● TO DO
Scan the entries below and extract each line with the word "generates" in it.

● DATA PROVIDED
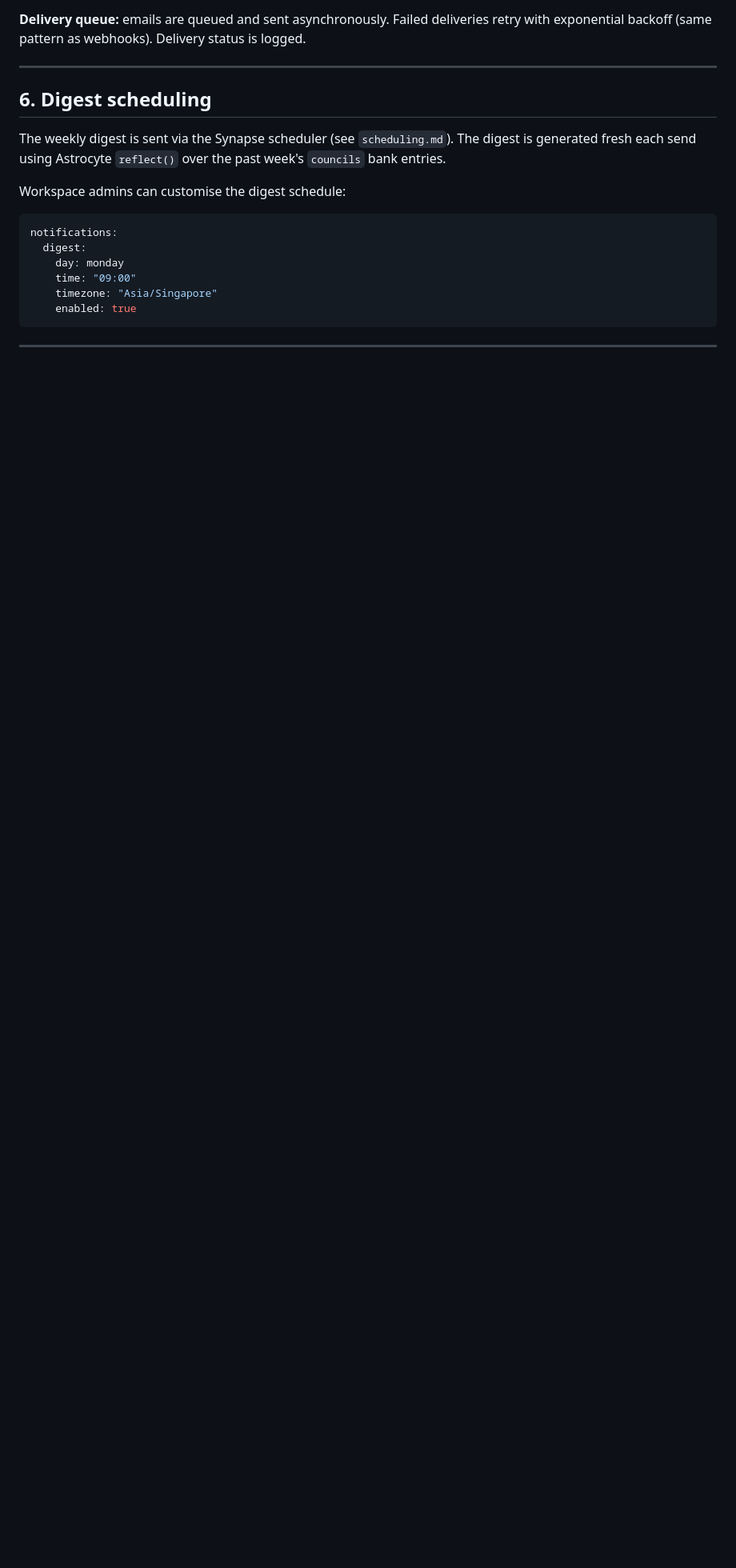
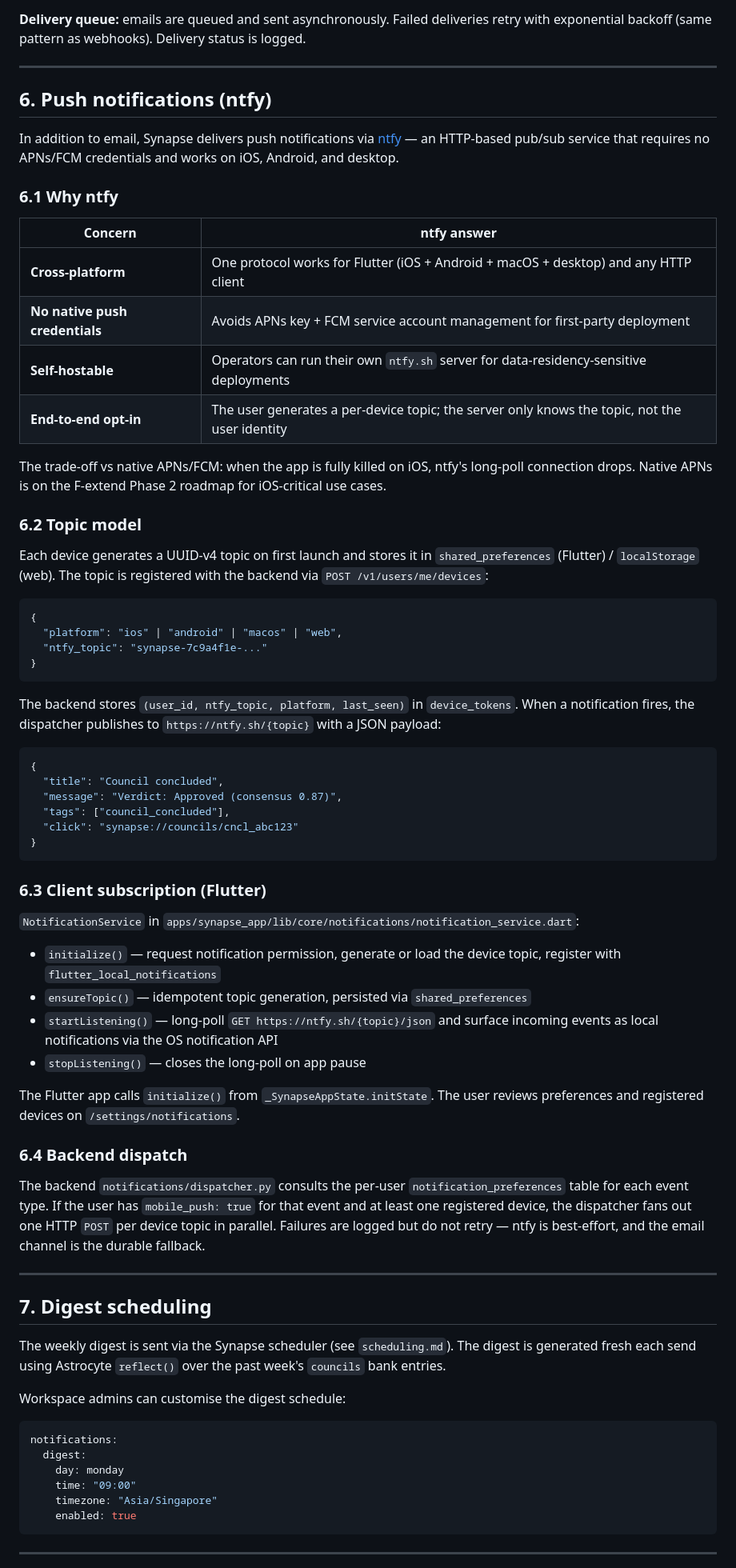
Before and after one commit to AstrocyteAI/synapse, a Markdown page: docs/_design/notifications.md, the part around one of its changes. Shown at 80% size. Drawn GitHub-style; blank space fills up the shorter version.

````diff
--- a/docs/_design/notifications.md
+++ b/docs/_design/notifications.md
@@ -172,7 +172,61 @@ email:
 
 ---
 
-## 6. Digest scheduling
+## 6. Push notifications (ntfy)
+
+In addition to email, Synapse delivers push notifications via [ntfy](https://ntfy.sh) — an HTTP-based pub/sub service that requires no APNs/FCM credentials and works on iOS, Android, and desktop.
+
+### 6.1 Why ntfy
+
+| Concern | ntfy answer |
+|---|---|
+| **Cross-platform** | One protocol works for Flutter (iOS + Android + macOS + desktop) and any HTTP client |
+| **No native push credentials** | Avoids APNs key + FCM service account management for first-party deployment |
+| **Self-hostable** | Operators can run their own `ntfy.sh` server for data-residency-sensitive deployments |
+| **End-to-end opt-in** | The user generates a per-device topic; the server only knows the topic, not the user identity |
+
+The trade-off vs native APNs/FCM: when the app is fully killed on iOS, ntfy's long-poll connection drops. Native APNs is on the F-extend Phase 2 roadmap for iOS-critical use cases.
+
+### 6.2 Topic model
+
+Each device generates a UUID-v4 topic on first launch and stores it in `shared_preferences` (Flutter) / `localStorage` (web). The topic is registered with the backend via `POST /v1/users/me/devices`:
+
+```json
+{
+  "platform": "ios" | "android" | "macos" | "web",
+  "ntfy_topic": "synapse-7c9a4f1e-..."
+}
+```
+
+The backend stores `(user_id, ntfy_topic, platform, last_seen)` in `device_tokens`. When a notification fires, the dispatcher publishes to `https://ntfy.sh/{topic}` with a JSON payload:
+
+```json
+{
+  "title": "Council concluded",
+  "message": "Verdict: Approved (consensus 0.87)",
+  "tags": ["council_concluded"],
+  "click": "synapse://councils/cncl_abc123"
+}
+```
+
+### 6.3 Client subscription (Flutter)
+
+`NotificationService` in `apps/synapse_app/lib/core/notifications/notification_service.dart`:
+
+- `initialize()` — request notification permission, generate or load the device topic, register with `flutter_local_notifications`
+- `ensureTopic()` — idempotent topic generation, persisted via `shared_preferences`
+- `startListening()` — long-poll `GET https://ntfy.sh/{topic}/json` and surface incoming events as local notifications via the OS notification API
+- `stopListening()` — closes the long-poll on app pause
+
+The Flutter app calls `initialize()` from `_SynapseAppState.initState`. The user reviews preferences and registered devices on `/settings/notifications`.
+
+### 6.4 Backend dispatch
+
+The backend `notifications/dispatcher.py` consults the per-user `notification_preferences` table for each event type. If the user has `mobile_push: true` for that event and at least one registered device, the dispatcher fans out one HTTP `POST` per device topic in parallel. Failures are logged but do not retry — ntfy is best-effort, and the email channel is the durable fallback.
+
+---
+
+## 7. Digest scheduling
 
 The weekly digest is sent via the Synapse scheduler (see `scheduling.md`). The digest is generated fresh each send using Astrocyte `reflect()` over the past week's `councils` bank entries.
 
````
Also changed, not shown: other parts of docs/_design/notifications.md (+2 -2 lines), docs/_design/implementation-status.md (added, +126 -0 lines).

● COMPLETED EXERCISE
+| **End-to-end opt-in** | The user generates a per-device topic; the server only knows the topic, not the user identity |
+Each device generates a UUID-v4 topic on first launch and stores it in `shared_preferences` (Flutter) / `localStorage` (web). The topic is registered with the backend via `POST /v1/users/me/devices`:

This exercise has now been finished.